Ron Paul is the most intelligent and ethical candidate in the republican presidential field. He understands the issues, knows what he wants to do about them, and his positions are based on principle, not on benefiting a campaign contributor. Unfortunately, most of what he wants to do is wrong because he has bought into the libertarian dogma that free markets are infallible and an every man for himself society will automatically create the best of all possible worlds.
For this post, I’m just going to respond to one of the points from his web site. Maybe this will become a series and I’ll talk about other points later. On the issue of energy, one of his plans is to:
“Eliminate the ineffective EPA. Polluters should answer directly to property owners in court for the damages they create â€“ not to Washington.”
I once read something that I wish I could find again. It was by an epidemiologist describing the process of being an expert witness in a court battle against a polluter. There was some pollution and a cluster of cancers that are known to be caused by that kind of pollution. The cancer rate was orders of magnitude higher than the normal rate in the general population. The epidemiologist said it was a slam dunk, epidemiologically, that these cancers were caused by that pollution, but not for the law. The defense’s argument was that all of the evidence is statistical so how can you know with absolute certainty that this caused that? Basically, it is nearly impossible to draw the direct link required by tort law from action to harm when pollution is the vector of harm.
Should we expect that someone suffering from terminal cancer has the time, money, and emotional energy to fight a decades long legal battle against a giant corporation with plenty of resources to bully them? And even if they win, how can money fairly compensate them for losing their health or even their life? Think about movies like “Erin Brockovich” and “A Civil Action” for how difficult it is to sue a polluter. Now, in those movies the plaintifs did win in the end because hollywood wouldn’t make a movie out of it if they didn’t, but there are far more similar cases without a happy ending.
Sueing after the fact is an insufficient remedy to deal with third party harm from pollution.
As a corollary, why don’t we abolish the DMV? No driver’s licenses. No laws against DUI. If you kill someone with your car, well, their heirs can sue you.
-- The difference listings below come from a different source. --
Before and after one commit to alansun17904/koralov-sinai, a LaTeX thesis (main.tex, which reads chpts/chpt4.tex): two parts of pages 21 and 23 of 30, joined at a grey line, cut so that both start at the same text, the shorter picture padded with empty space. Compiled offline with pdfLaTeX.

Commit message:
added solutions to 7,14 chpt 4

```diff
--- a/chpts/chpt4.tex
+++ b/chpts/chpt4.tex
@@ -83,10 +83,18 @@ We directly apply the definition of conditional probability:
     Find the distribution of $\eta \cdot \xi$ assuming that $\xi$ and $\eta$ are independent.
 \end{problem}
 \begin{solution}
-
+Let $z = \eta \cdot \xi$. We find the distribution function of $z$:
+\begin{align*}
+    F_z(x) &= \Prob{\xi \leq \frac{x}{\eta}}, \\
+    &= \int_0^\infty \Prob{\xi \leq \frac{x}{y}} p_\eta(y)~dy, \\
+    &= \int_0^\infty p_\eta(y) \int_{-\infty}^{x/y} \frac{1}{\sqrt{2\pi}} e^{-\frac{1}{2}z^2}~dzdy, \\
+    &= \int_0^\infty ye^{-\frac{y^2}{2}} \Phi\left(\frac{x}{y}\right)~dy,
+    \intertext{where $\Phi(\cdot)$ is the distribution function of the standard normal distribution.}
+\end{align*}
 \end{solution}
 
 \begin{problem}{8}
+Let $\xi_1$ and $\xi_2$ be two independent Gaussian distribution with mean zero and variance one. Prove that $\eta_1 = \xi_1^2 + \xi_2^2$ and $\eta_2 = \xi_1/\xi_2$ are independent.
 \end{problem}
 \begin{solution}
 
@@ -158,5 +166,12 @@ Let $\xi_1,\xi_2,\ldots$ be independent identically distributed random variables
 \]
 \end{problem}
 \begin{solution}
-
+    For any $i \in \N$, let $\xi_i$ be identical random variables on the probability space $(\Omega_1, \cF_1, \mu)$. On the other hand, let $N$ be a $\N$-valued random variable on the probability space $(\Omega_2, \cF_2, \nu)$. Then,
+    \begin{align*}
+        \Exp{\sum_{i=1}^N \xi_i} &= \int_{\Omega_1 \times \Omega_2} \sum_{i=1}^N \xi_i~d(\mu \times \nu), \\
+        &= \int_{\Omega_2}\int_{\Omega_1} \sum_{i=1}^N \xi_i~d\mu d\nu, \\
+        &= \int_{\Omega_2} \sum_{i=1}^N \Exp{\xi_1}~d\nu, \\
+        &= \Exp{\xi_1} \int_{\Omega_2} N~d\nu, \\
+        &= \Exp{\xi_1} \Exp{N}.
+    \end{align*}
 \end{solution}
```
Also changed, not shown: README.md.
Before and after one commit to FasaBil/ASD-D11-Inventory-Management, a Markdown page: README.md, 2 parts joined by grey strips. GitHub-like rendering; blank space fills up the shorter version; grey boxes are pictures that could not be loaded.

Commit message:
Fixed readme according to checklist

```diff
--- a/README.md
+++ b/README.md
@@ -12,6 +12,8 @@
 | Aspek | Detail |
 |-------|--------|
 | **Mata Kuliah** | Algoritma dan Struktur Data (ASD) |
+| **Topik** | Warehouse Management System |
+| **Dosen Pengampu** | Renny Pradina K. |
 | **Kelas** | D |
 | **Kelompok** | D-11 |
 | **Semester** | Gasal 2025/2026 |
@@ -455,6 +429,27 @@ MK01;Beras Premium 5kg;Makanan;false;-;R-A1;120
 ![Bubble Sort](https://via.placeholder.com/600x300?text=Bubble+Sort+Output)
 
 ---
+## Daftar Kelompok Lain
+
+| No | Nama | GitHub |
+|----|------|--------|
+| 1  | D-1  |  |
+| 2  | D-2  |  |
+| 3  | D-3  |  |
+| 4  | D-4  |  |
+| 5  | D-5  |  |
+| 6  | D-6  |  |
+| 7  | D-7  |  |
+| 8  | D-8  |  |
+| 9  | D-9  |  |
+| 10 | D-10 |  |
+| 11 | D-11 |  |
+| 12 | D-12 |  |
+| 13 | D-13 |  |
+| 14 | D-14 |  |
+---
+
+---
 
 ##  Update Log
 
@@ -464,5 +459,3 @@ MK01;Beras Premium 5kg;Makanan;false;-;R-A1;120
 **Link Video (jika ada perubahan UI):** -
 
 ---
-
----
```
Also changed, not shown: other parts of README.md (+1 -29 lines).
Would that be a good idea? No way! There are some things that have such an obvious potential for third party harm that society has a right to require reasonable preventative measures. Driving and pollution are two such cases.
This is an issue of individual rights, the rights of the third party who has no sufficient remedy after the harm occurs.
In addition, there’s another problem with letting tort law be the first, last, and only line of defense against being harmed by pollution. It would encourage frivolous law suits.
For all of the people harmed by pollution maybe 90% of them won’t even realize that their sickness is caused by pollution, and 90% of the rest won’t be able to find the link to the polluter, and 90% of the rest won’t be able to prove it in court. Maybe one in a thousand people actually harmed by pollution will be able to win a court case and get damages. That situation of a big corporation harming a little guy and getting away with it most of the time is the perfect storm for juries to award humungous punative damages. And when that happens lawyers will see dollar signs and there will be frivolous law suits. And if we change the law to prevent frivolous law suits it will make it that much harder for those actually harmed to get fair compensation, which is already a long shot.
If Ron Paul said that the EPA is overly bureaucratic and the required preventative measures aren’t reasonable and the EPA needs to be overhauled, I could agree with that. But when he says the EPA should be replaced with nothing but the right to sue he will never get my vote.